Speedway Western Springs has fired the first shot in a fight with Regional Facilities Auckland over the future home of the sport with a recent Facebook post generating a massive response backing the sport to remain at the iconic venue.
Promoter Greg Mosen posted the story on the sport's Facebook page telling fans about the RFA's plans to remove speedway from the inner-city stadium after next summer which has been home to the sport since the 1920s.
It generated a lot of discussion and has been widely viewed.
"We stuck it up on Friday night and since then we have had 276,000 people read that story on our Facebook page, which is somewhat of a record for speedway," Mosen told The Herald.
"The general consensus from both speedway fans and, to be honest, people just living in this country that would like the right thing to happen by everybody are all in behind speedway staying at Western Springs for the foreseeable future.
"The RFA seem to be hell-bent to throw speedway because they are in their way and speedway is not going anywhere until we find a suitable alternative and in the meantime we need to stay here until that happens."
RFA has failed in attempted plans to move some of the major sporting code around the various stadia they operate, including getting speedway out of Western Springs. While some plans like relocating the Warriors to North Harbour Stadium have failed RFA is sticking to their guns of moving speedway once the current deal expires in March 2019 despite Auckland Council requesting a hold on making future plans until more work is done on a city-wide plan of stadia, including the idea of a proposed waterfront stadium and how that works alongside Eden Park.
Mosen is adamant moving speedway will prove a waste of time and money until the future of all stadia in the city is better understood.
"We want an extension to revisit the entire stadium strategy, which we understand the council are supportive of so the RFA are out on a limb on their own," Mosen said. "We want to see what suits all codes and those codes being Auckland Cricket, NZ Cricket, Ponsonby Rugby, Speedway, the promoters of these concerts and so forth.
"[RFA] set out with a strategy to move the Warriors to Albany and they ended up staying where they are.

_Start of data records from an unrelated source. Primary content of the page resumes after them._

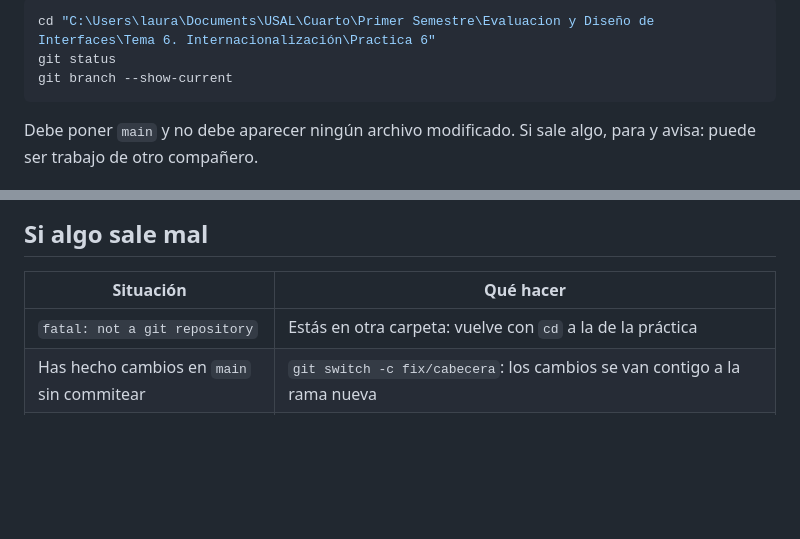
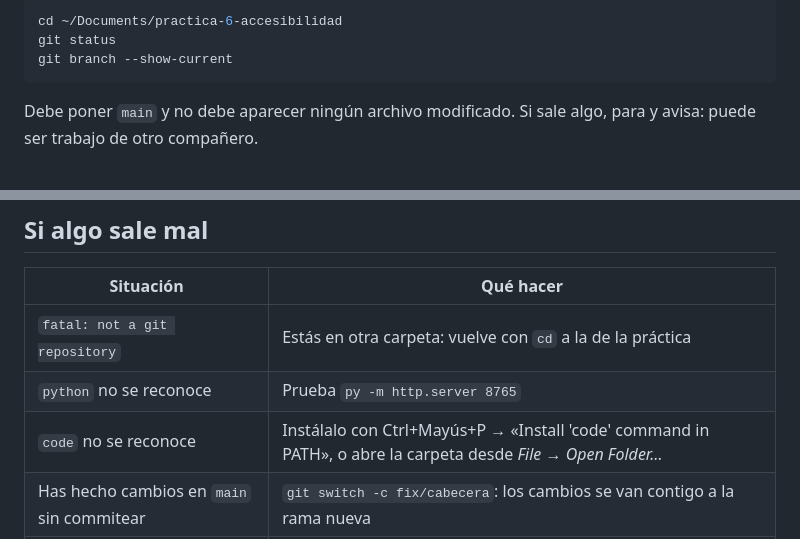
Before and after one commit to lauramuneravahos/practica-6-accesibilidad, a Markdown page: REPARTO.md, 2 parts joined by grey strips. GitHub-like rendering; blank space fills up the shorter version.

````diff
--- a/REPARTO.md
+++ b/REPARTO.md
@@ -51,6 +113,6 @@ Cada uno tiene ya su nombre de rama:
 
 ```powershell
-cd "C:\Users\laura\Documents\USAL\Cuarto\Primer Semestre\Evaluacion y Diseño de Interfaces\Tema 6. Internacionalización\Practica 6"
+cd ~/Documents/practica-6-accesibilidad
 git status
 git branch --show-current
 ```
@@ -128,6 +190,8 @@ La rama remota se puede borrar desde el propio pull request con «Delete branch
 | Situación | Qué hacer |
 |---|---|
 | `fatal: not a git repository` | Estás en otra carpeta: vuelve con `cd` a la de la práctica |
+| `python` no se reconoce | Prueba `py -m http.server 8765` |
+| `code` no se reconoce | Instálalo con Ctrl+Mayús+P → «Install 'code' command in PATH», o abre la carpeta desde *File → Open Folder…* |
 | Has hecho cambios en `main` sin commitear | `git switch -c fix/cabecera`: los cambios se van contigo a la rama nueva |
 | Has commiteado en `main` | `git branch fix/cabecera` y después `git reset --hard origin/main`; tu commit se queda en la rama |
 | El `push` se rechaza | Alguien subió antes: `git pull --rebase` y reintenta. Si se lía, avisa |
````
Also changed, not shown: other parts of REPARTO.md (+63 -1 lines).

Then they set out to pick up Eden Park to become one of RFA's facilities and that hasn't worked and now we are third or fourth on that list.
"This strategy is in tatters – we need it to be reviewed. We need to put all the codes that are involved, all the people involved including the rate payers of Auckland, who don't want to spend a chunk of change on some kneejerk reaction to a bad decision."
Mosen believes RFA wants speedway out of Western Springs so they can schedule concerts on any weekend over summer rather than having to work with speedway on scheduling. But he has worked with planners to ensure the schedules can co-exist and is happy to be flexible to cater for major concerts.
"We are forever moving our schedule around to accommodate these people," Mosen said. "We dropped two of our events this last summer in order to accommodate the RFA for both Taste and the Auckland City Limits there.
"We have had the Eagles, Elton John, Billy Joel, Bruce Springsteen, we have had the biggest performing concert artist of all-time in Adele and they all went to Mt Smart. The only people that have been to Western Springs were ACDC, Guns n Roses and Foo Fighters because everyone stands up and dances.
"We don't need 55,000 people to go to Western Springs to watch Adele because she doesn't want to hold it there."
A council decision is likely in May.